— EXERCISE OBJECTIVE —
For every line in the data below that contains "index", copy the line.

(Code change snippets)
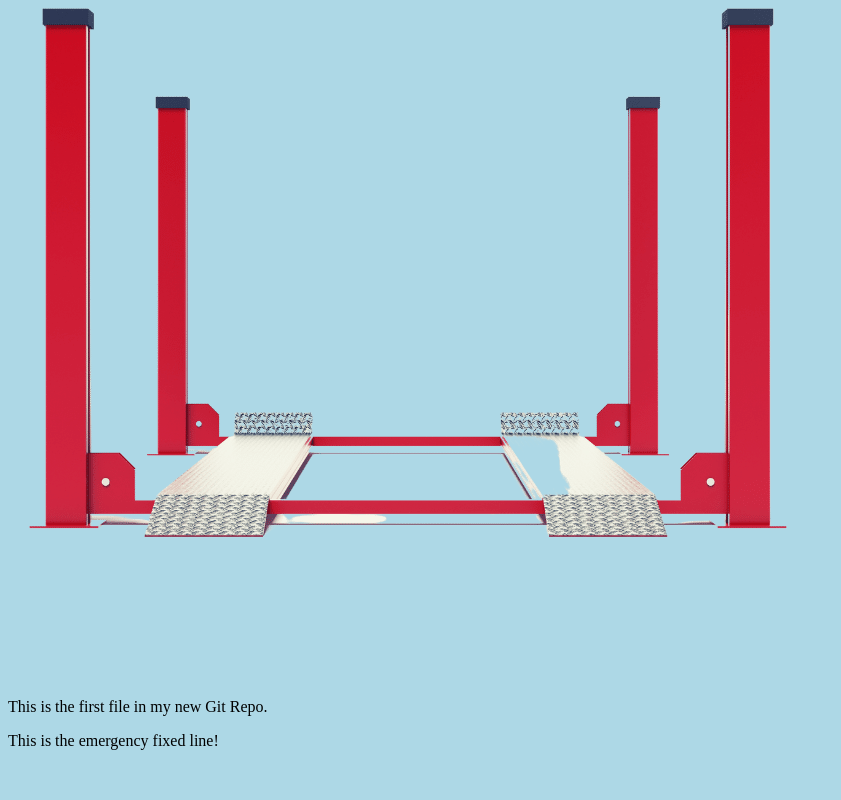
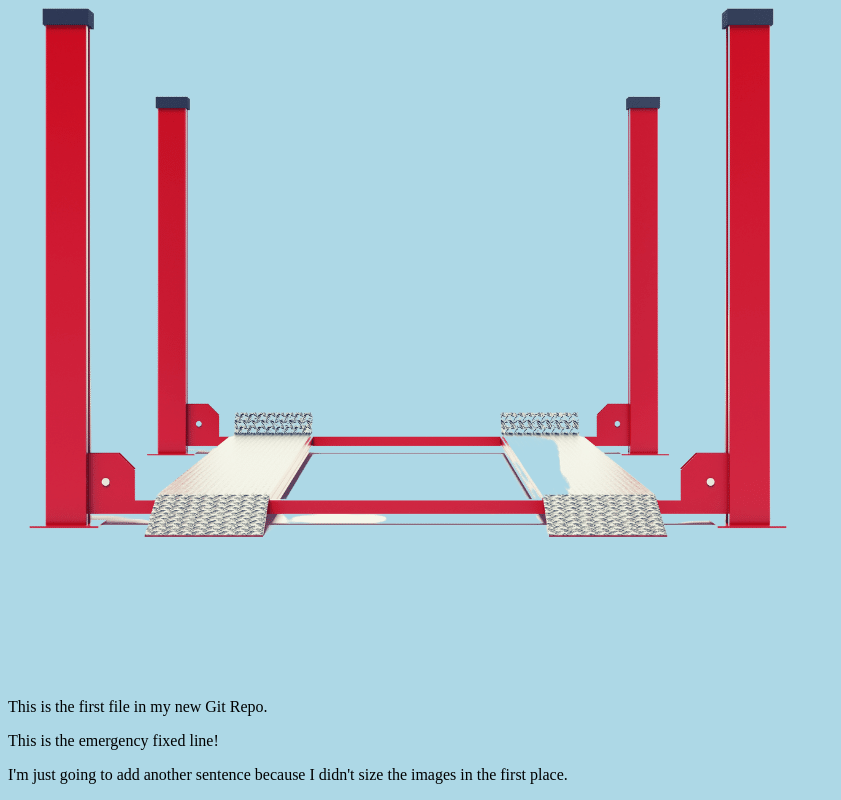
Before and after one commit to rtwoods88/rtwoods88.github.io, a plain HTML site: page index.html in a window 1280 px wide. Shown: the part 1106-1906 px from the top of the page, without its empty margins (0-841 px from the left). Before the commit the page ends 1872 px from the top, so only its background shows below. Drawn offline with Linux system fonts and the light colour scheme.

Commit message:
Updated index.html with new sentence

```diff
--- a/index.html
+++ b/index.html
@@ -14,6 +14,7 @@
     <div><img src="need_a_lift (1).png" alt=""></div>
     <p>This is the first file in my new Git Repo.</p>
     <p>This  is the emergency fixed line!</p>
+    <p>I'm just going to add another sentence because I didn't size the images in the first place.</p>
 
 
 </body>
```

— YOUR SOLUTION —
Before and after one commit to rtwoods88/rtwoods88.github.io, a plain HTML site: page index.html in a window 1280 px wide. Shown: the part 1106-1906 px from the top of the page, without its empty margins (0-841 px from the left). Before the commit the page ends 1872 px from the top, so only its background shows below. Drawn offline with Linux system fonts and the light colour scheme.
Updated index.html with new sentence
--- a/index.html
+++ b/index.html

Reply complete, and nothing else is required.